What it says about your company: This is the most common type of music you’ll hear while on hold. It’s been the butt of millions of jokes. If your company is using easy-listening to inspire confidence in your customers, you’re doing the exact opposite. You run the risk of permanently putting your customer to sleep. If you’re running Muzak or smooth jazz through your phones, ditch it immediately: how are you supposed to appear cutting edge if your music evokes an aural cobweb?

2) Genre: Free Jazz/Fusion

Other Contexts Found: Coffee shops, jazz critic conventions.

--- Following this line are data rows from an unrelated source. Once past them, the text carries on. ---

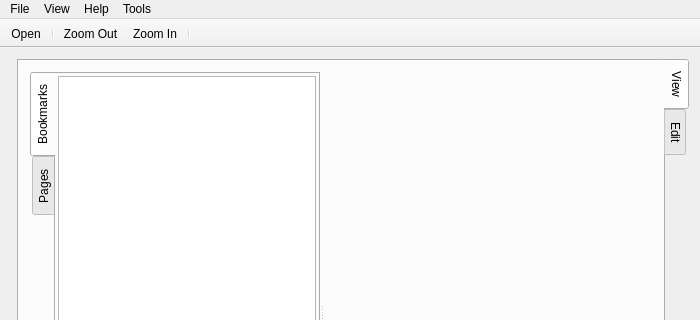
This is forms/mainwindow.ui in FrancisOWO/UntitledPDF as Qt 5 draws it before an edit; both pictures show x 0 to 700 and y 0 to 320 of the 700 by 600 pixel window. The edited form follows.
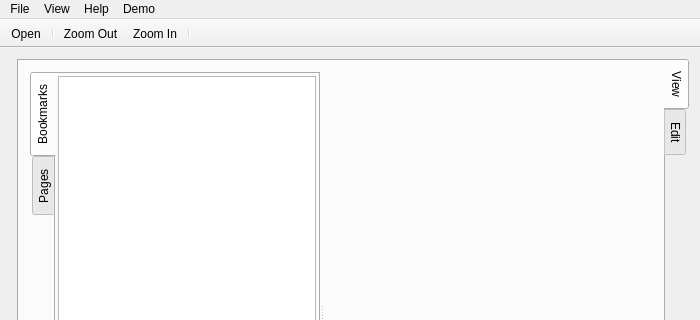
This is the edited form. Icons and pictures are not drawn. Custom widgets are drawn as their Qt base class.

```diff
--- a/forms/mainwindow.ui
+++ b/forms/mainwindow.ui
@@ -243,16 +243,16 @@
     <addaction name="separator"/>
     <addaction name="actionContinuous"/>
    </widget>
-   <widget class="QMenu" name="menuTools">
+   <widget class="QMenu" name="menuDemo">
     <property name="title">
-     <string>Tools</string>
+     <string>Demo</string>
     </property>
     <addaction name="actionPoDoFo_Demo"/>
    </widget>
    <addaction name="menuFile"/>
    <addaction name="menuView"/>
    <addaction name="menuHelp"/>
-   <addaction name="menuTools"/>
+   <addaction name="menuDemo"/>
   </widget>
   <widget class="QToolBar" name="mainToolBar">
    <property name="movable">
```
Left out of the diff: 12 changed lines with no effect on the pictures.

What it says about your company: There are actually a number of advantages to using the black sheep of the jazz family. Free jazz is dissonant and alarming, but it still sounds like jazz. Less adventurous customers will think there’s something wrong with the phone, but they’ll still be mollified by the sounds of bop. Hip, young potential investors will know the score, and probably be wowed by your nonchalant use of John Cage.

3) Genre: Thrash Metal

Other Contexts Found: Loud concerts, Dungeons & Dragons parties.

What it says about your company: Unless your business sells model dragon-slaying swords or wholesale black Capri’s, you’ll want to avoid using Slayer or Megadeth for your music-on-hold. Most customers don’t want more angst while they wait.

4) Genre: Indie Rock

Other Contexts Found: Liberal arts freshman dorm rooms, Portland.

What it is says about your company: Indie rock is trendy and evokes an inquisitive nature; consumers will assume your business is tapped into the youth market. The disadvantage is that indie rock is the flagship genre of cappuccino-sipping indifference, so be careful about your customer service representatives sounding too casual.

5) Genre: Instrumental Hip-Hop

Other Contexts Found: Clubs, hip-hop shows with a missing MC.

What it says about your company: Instrumental hip-hop may be the most ideal song to play for businesses of all stripes. There’s no rapping to offend the faint of heart, the beats are in a natural 4/4, and most DJ music can be pretty soothing. If your company uses instrumental hip-hop for music-on-hold, it says you’re hip, innovative, but not too aggressive. Plus, customers can freestyle over the beats while they wait.

And now, RingCentral Office customers can choose their own music, or even messages, they wish to play when customers call them directly! Check it out here, and learn how you can keep callers informed and entertained with messages and music while they hold.